Roger Moore 1927-2017

Roger Moore – sorry, Sir Roger Moore – seemed to the end of his life to have been bemused at best by his happy, successful life. That Moore seemed to never take himself too seriously may in part account for why so many people believe him to have been the very best of the actors who played James Bond on-screen. I withhold such superlatives, but I understand where they come from: generations who never felt the frisson of seeing Sean Connery embody so impeccably the compound of cruelty, composure and wry sang-froid we who’d read the Ian Fleming novels had imagined 007 to be.

Moore also wore the tuxedo-and-Walther-PPK longer than any of the others who occupied the persona. (Seven movies in all.) So he was the Bond that more people grew up with and, because he was altogether so companionable and charming, grew to adore. Still, Connery remains the preference of Fleming purists and card-carrying boomers (like me).

But though I’m not willing to call Moore the best Bond, I believe he may be the most underrated, which is a far more competitive field when you consider such worthy possibilities as the perpetually-underrated-in-everything-he-does Pierce Brosnan and even George Lazenby, whose single post-Connery shot in 1969’s On Her Majesty’s Secret Service, doesn’t look nearly as bad now as many insisted on believing at the time. Even Lazenby’s co-star Diana Rigg, whose attitude towards Lazenby during filming was, let’s say, less than collegial, now says stuff like “Poor George” when looking back on the experience.

As always, I digress from my main point here – which is that history has already begun to consider Moore’s approach to Bond’s character – thicker on the wry, lighter on the hot stuff – as serving its own array of subtle graces. While he never took himself (or Bond) all that seriously, he brought just enough conviction to draw his audiences into buying even the most outlandish conceits of 1977’s The Spy Who Loved Me, 1981’s For Your Eyes Only, 1983’s Octopussy and all the others.

He was also intelligent enough to recognize early in the game just how absurd it was to sell the idea of someone as altogether conspicuous as James Bond to be a spy. It was almost as though Moore’s Bond resented throughout his tenure how the eponymous villain of Doctor No described Connery’s Bond as being little more than a “stupid policeman.” I may be a bloody policeman, Moore’s 007 seemed to say in all his turns at bat. But I’m not bloody stupid! And he wasn’t.

Here’s what’s odd, though: Sir Roger, though certainly not carrying Richard Burton’s gravitas or Michael Caine’s range in his quiver, had the stuff in him to be even spikier in the Bond role than he was. One example will do: Ffolkes, a 1979 action thriller in which Moore, sporting a “schweppervescent” beard and a chesty, blustery countenance, played a free-lance anti-terrorism expert recruited to dislodge a North Sea oil rig and its inhabitants from the clutches of mercenary kidnappers led by Anthony Perkins and (the also-recently-deceased) Michael Parks.

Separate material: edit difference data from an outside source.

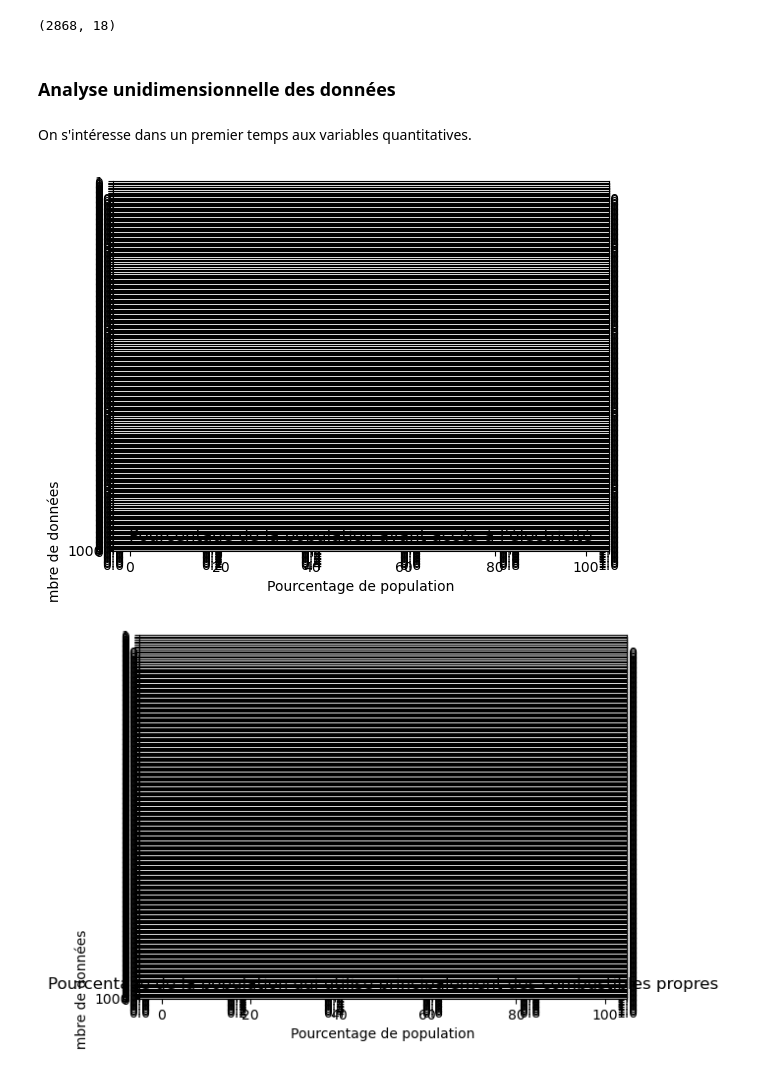
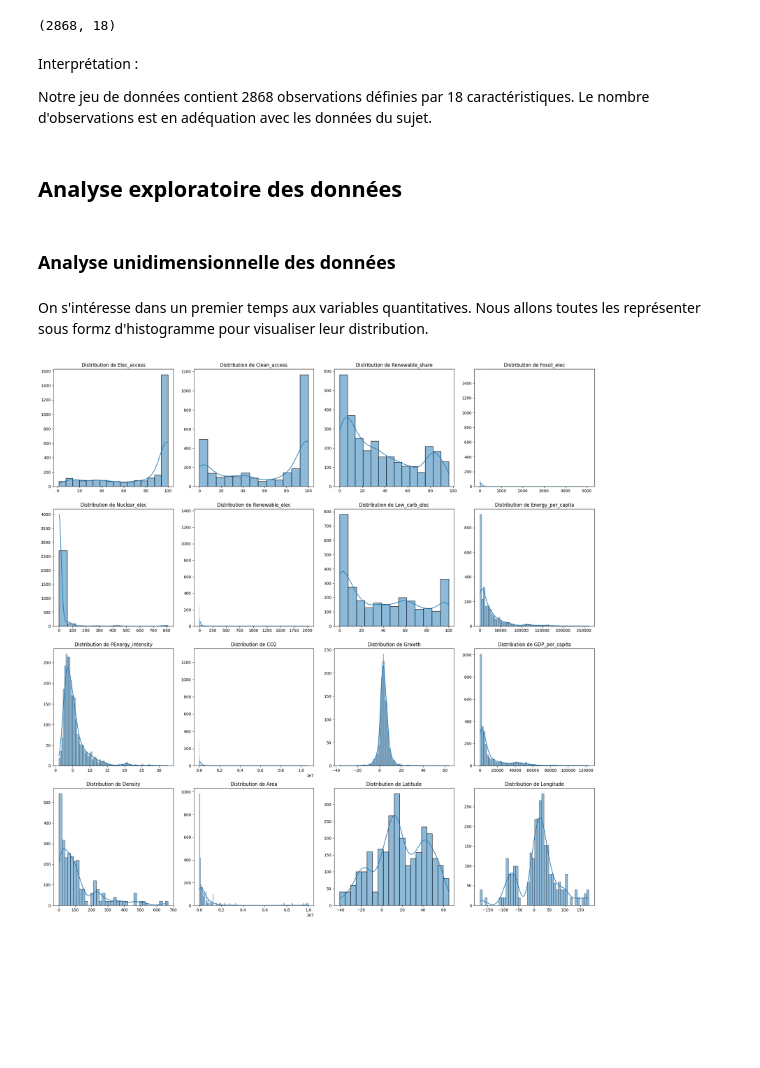
Before and after one commit to manonjulia/ProjetML, a Jupyter notebook: Comment.ipynb, the cells around one changed output. Cells and saved outputs as stored; diff of their text form; code cells hidden in the pictures; blank space fills up the shorter version.

Commit message:
Analyse exploratoire des données et interprétation

```diff
--- a/Comment.ipynb
+++ b/Comment.ipynb
@@ -172,40 +221,38 @@ data = data.dropna(axis = 0, how = 'any')
 data.shape #(2868, 18)
 # %% [output]
 (2868, 18)
+# %% [markdown]
+Interprétation :
+
+Notre jeu de données contient 2868 observations définies par 18 caractéristiques. Le nombre d'observations est en adéquation avec les données du sujet.
+# %% [markdown]
+## Analyse exploratoire des données
 # %% [markdown]
 ### Analyse unidimensionnelle des données
 # %% [markdown]
-On s'intéresse dans un premier temps aux variables quantitatives.
+On s'intéresse dans un premier temps aux variables quantitatives. Nous allons toutes les représenter sous formz d'histogramme pour visualiser leur distribution.
 # %%
-plt.subplots(221)
+# Définir la taille de la figure pour les subplots
+plt.figure(figsize=(20, 20))
 
-data["Elec_access"].hist()
-plt.title("Pourcentage de la population ayant accès à l'électricité")
-plt.xlabel("Pourcentage de population")
-plt.ylabel("Nombre de données")
+# Sélectionner les colonnes numériques pour la visualisation
+numeric_columns = data.select_dtypes(include=['float64', 'int64']).columns
+num_plots = len(numeric_columns)
 
-plt.subplots(222)
+# Définir le nombre de colonnes et de lignes pour les subplots
+n_cols = 4
+n_rows = (num_plots + n_cols - 1) // n_cols  # Arrondir à l'entier supérieur pour s'assurer d'avoir assez de lignes
 
-data["Clean_access"].hist()
-plt.title("Pourcentage de la population qui utilise principalement des combustibles propres")
-plt.xlabel("Pourcentage de population")
-plt.ylabel("Nombre de données")
+# Créer un subplot pour chaque variable quantitative
+for i, column in enumerate(numeric_columns, start=1):
+    plt.subplot(n_rows, n_cols, i)
+    sns.histplot(data[column], kde=True)
+    plt.title(f'Distribution de {column}')
+    plt.xlabel('')
+    plt.ylabel('')
 
-plt.subplots(223)
-
-data["Renewable_share"].hist()
-plt.title("Capacité installée d’énergie renouvelable par personne")
-plt.xlabel("Capacité")
-plt.ylabel("Nombre de données")
-
-plt.subplots(224)
-
-data["Entity"].hist()
-plt.title("Répartition des données par pays")
-plt.xlabel("Pays")
-plt.ylabel("Nombre de données")
-
+# Ajuster l'espacement entre les subplots pour une meilleure lisibilité
+plt.tight_layout()
 plt.show()
 # %% [output]
-[figure, old version]
+[figure, new version]
-[figure, removed]
```
Also changed, not shown: parts of 45 cells of this notebook.
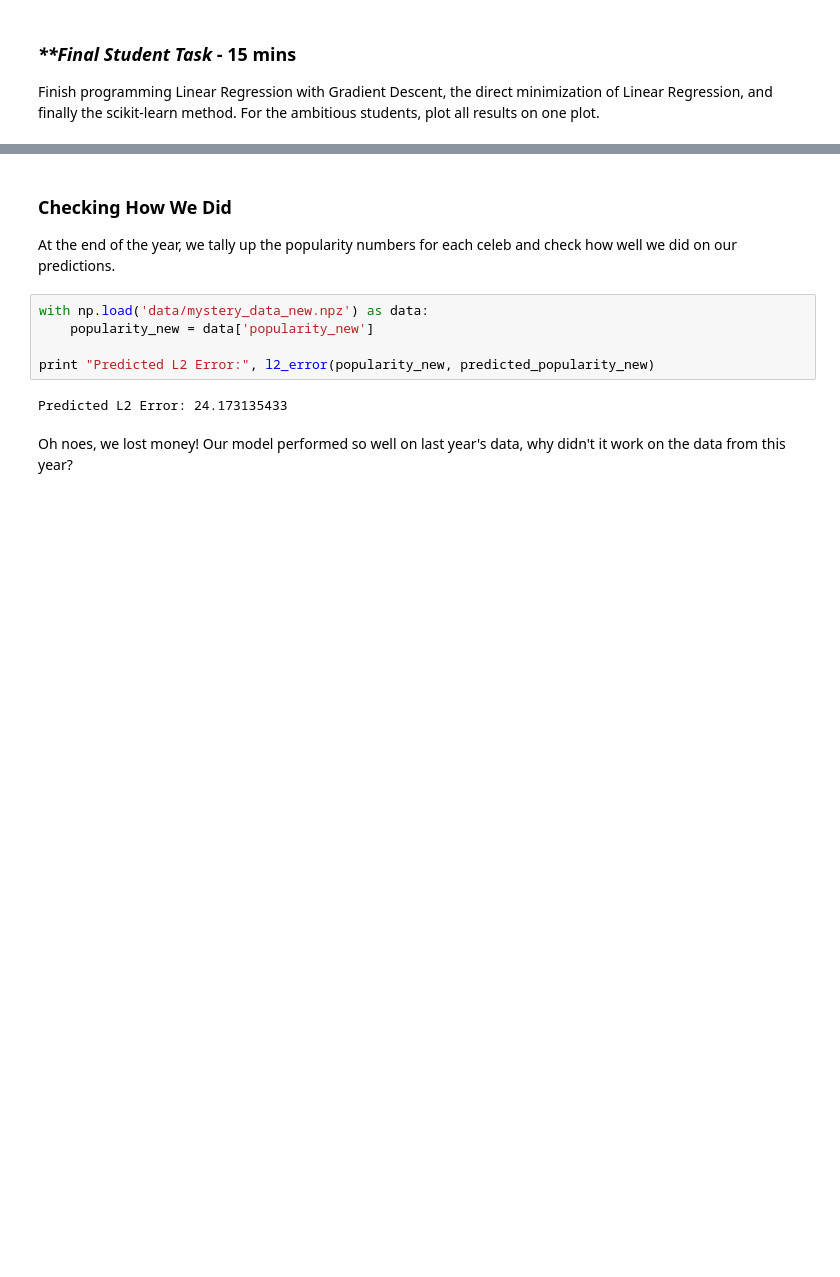
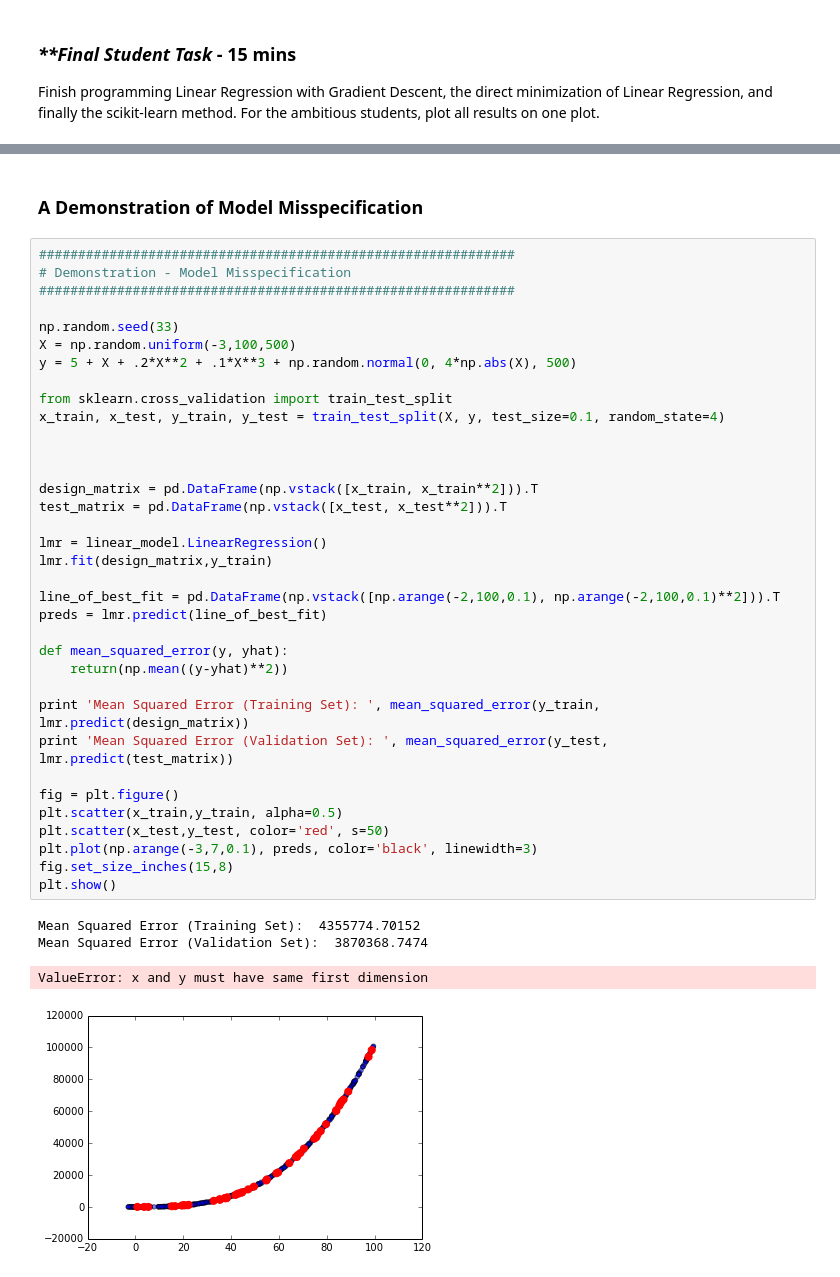
Before and after one commit to UCIDataScienceInitiative/PredictiveModeling_withPython, a Jupyter notebook: Session 1 - Linear_Regression.ipynb, the cells around one changed output, grey strips where cells are left out. Saved outputs shown, nothing was run; the diff lists cells and outputs as text; blank space fills up the shorter version.

```diff
--- a/Session 1 - Linear_Regression.ipynb
+++ b/Session 1 - Linear_Regression.ipynb
@@ -644,12 +616,42 @@ Predicted L2 Error: 18.1262825607
-# %% [markdown]
-### Checking How We Did
-At the end of the year, we tally up the popularity numbers for each celeb and check how well we did on our predictions.
-# %%
-with np.load('data/mystery_data_new.npz') as data:
-    popularity_new = data['popularity_new']
-
-print "Predicted L2 Error:", l2_error(popularity_new, predicted_popularity_new)
-# %% [output]
-Predicted L2 Error: 24.173135433
-# %% [markdown]
-Oh noes, we lost money!  Our model performed so well on last year's data, why didn't it work on the data from this year?
+# %% [markdown]
+### A Demonstration of Model Misspecification
+# %%
+#############################################################
+# Demonstration - Model Misspecification
+#############################################################
+
+np.random.seed(33)
+X = np.random.uniform(-3,100,500)
+y = 5 + X + .2*X**2 + .1*X**3 + np.random.normal(0, 4*np.abs(X), 500)
+
+from sklearn.cross_validation import train_test_split
+x_train, x_test, y_train, y_test = train_test_split(X, y, test_size=0.1, random_state=4)
+
+
+
+design_matrix = pd.DataFrame(np.vstack([x_train, x_train**2])).T
+test_matrix = pd.DataFrame(np.vstack([x_test, x_test**2])).T
+
+lmr = linear_model.LinearRegression()
+lmr.fit(design_matrix,y_train)
+
+line_of_best_fit = pd.DataFrame(np.vstack([np.arange(-2,100,0.1), np.arange(-2,100,0.1)**2])).T
+preds = lmr.predict(line_of_best_fit)
+
+def mean_squared_error(y, yhat):
+    return(np.mean((y-yhat)**2))
+
+print 'Mean Squared Error (Training Set): ', mean_squared_error(y_train, lmr.predict(design_matrix))
+print 'Mean Squared Error (Validation Set): ', mean_squared_error(y_test, lmr.predict(test_matrix))
+
+fig = plt.figure()
+plt.scatter(x_train,y_train, alpha=0.5)
+plt.scatter(x_test,y_test, color='red', s=50)
+plt.plot(np.arange(-3,7,0.1), preds, color='black', linewidth=3)
+fig.set_size_inches(15,8)
+plt.show()
+# %% [output]
+Mean Squared Error (Training Set):  4355774.70152
+Mean Squared Error (Validation Set):  3870368.7474
+ValueError: x and y must have same first dimension
+[figure, added]
```
Also changed, not shown: parts of 19 cells of this notebook.
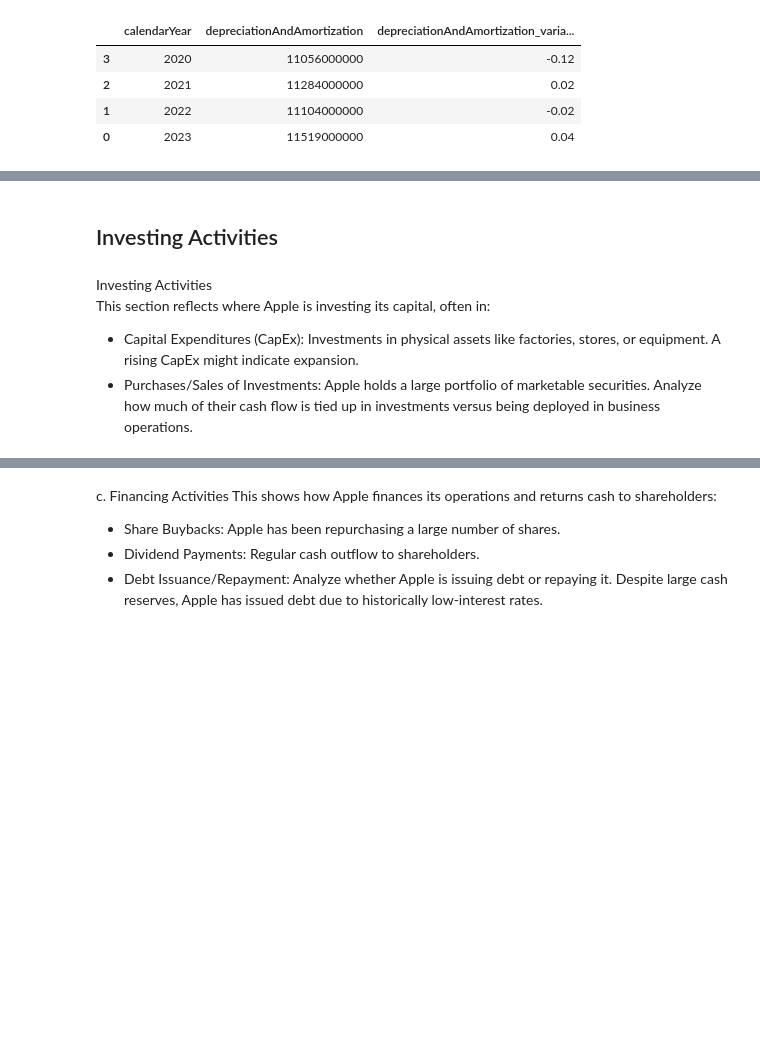
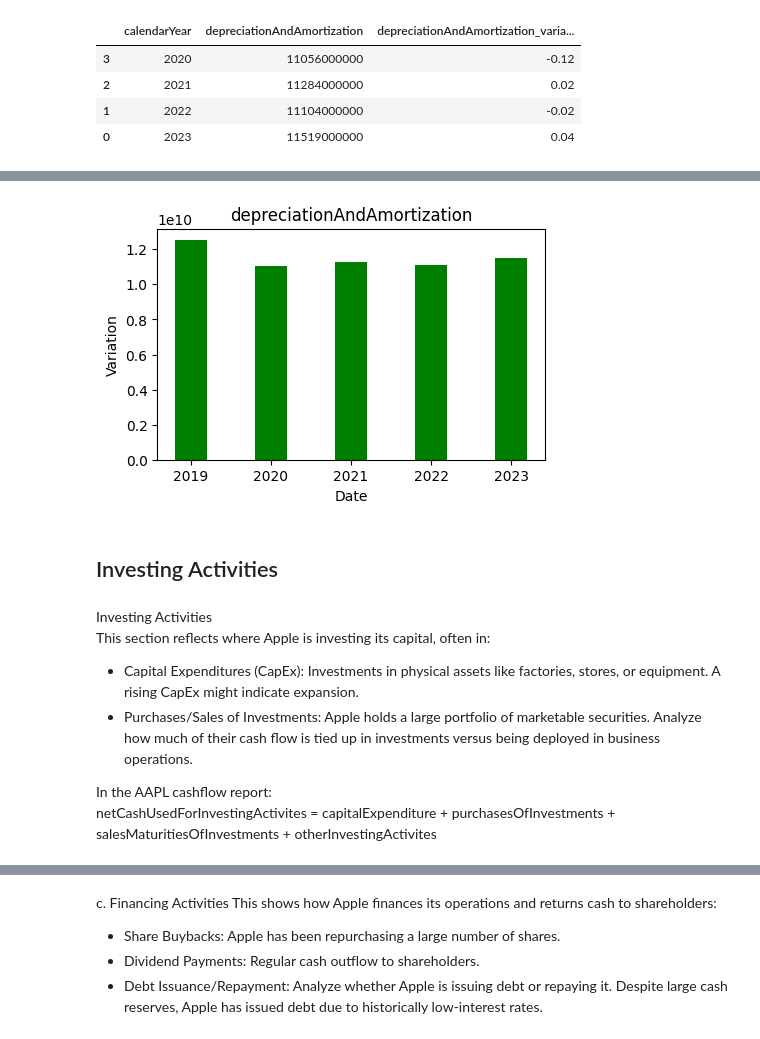
Before and after one commit to chiseanchang0727/financial-report-crawler, a Jupyter notebook: test_region/cashflow_analyzie.ipynb, the cells around one changed output, grey strips where cells are left out. Cells and saved outputs as stored; diff of their text form; code cells hidden in the pictures; blank space fills up the shorter version.

```diff
--- a/test_region/cashflow_analyzie.ipynb
+++ b/test_region/cashflow_analyzie.ipynb
@@ -280,3 +280,12 @@ plot_variation(
+# %%
+plot_bargraph(
+    df_depreciationAndAmortization,
+    date_col='calendarYear',
+    variation_col='depreciationAndAmortization',
+    title='depreciationAndAmortization'
+)
+# %% [output]
+[figure, added]
 # %% [markdown]
 ## Investing Activities
 # %% [markdown]
@@ -284,4 +293,9 @@ Investing Activities
 This section reflects where Apple is investing its capital, often in:
 
 - Capital Expenditures (CapEx): Investments in physical assets like factories, stores, or equipment. A rising CapEx might indicate expansion.
-- Purchases/Sales of Investments: Apple holds a large portfolio of marketable securities. Analyze how much of their cash flow is tied up in investments versus being deployed in business operations.
+- Purchases/Sales of Investments: Apple holds a large portfolio of marketable securities. Analyze how much of their cash flow is tied up in investments versus being deployed in business
+operations.
+
+
+In the AAPL cashflow report:
+netCashUsedForInvestingActivites = capitalExpenditure + purchasesOfInvestments + salesMaturitiesOfInvestments + otherInvestingActivites
```
Also changed, not shown: parts of 13 cells of this notebook.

Moore nailed down this cat-fancying grouch with no love for women or any other human being with such confidence that one wonders why he had few other opportunities to show his quirky side, unless you want to count the faultlessly suave self-parodying turn in 1984’s Cannonball Run II where he plays a deluded billionaire named (yeah I know) Seymour, who undergoes plastic surgery to make himself look like Roger Moore.

I’ve also wondered whether Moore’s Bond gig, whatever its assets to both him and the franchise, robbed the world of a great romantic comedy star (Cary Grant on pot, Hugh Grant on codeine). But all that would assume that the romantic comedy genre during Moore’s peak years as Bond would have been worthy of his time and energy. And anyway, it’s not as though the Bonds didn’t give Moore a chance to show some Cary Grant chops; a friend reminded me today of the scene in 1974’s The Man With the Golden Gun when he’s trying to keep Maud Adams from discovering Britt Eckland in the closet. His years in the TV vineyards as Simon Templar and “Cousin Beau” Maverick also left him with a faultless knack for the risqué one-liner. (From For Your Eyes Only: “You get your clothes on and I’ll buy you an ice cream,” he informs someone too young to be in his bed.)

Now not even the action thrillers bother trying to be as witty as romantic comedies used to be. And romantic comedies are even less like what they used to be. It’s all about Getting Even and Getting Over — and you really need to wonder how things got to be the way they are now? If you weren’t bummed by Roger Moore’s passing before, think of where he’d fit in movies now. And keep on thinking until your head starts to hurt — along with your heart.


Roger Moore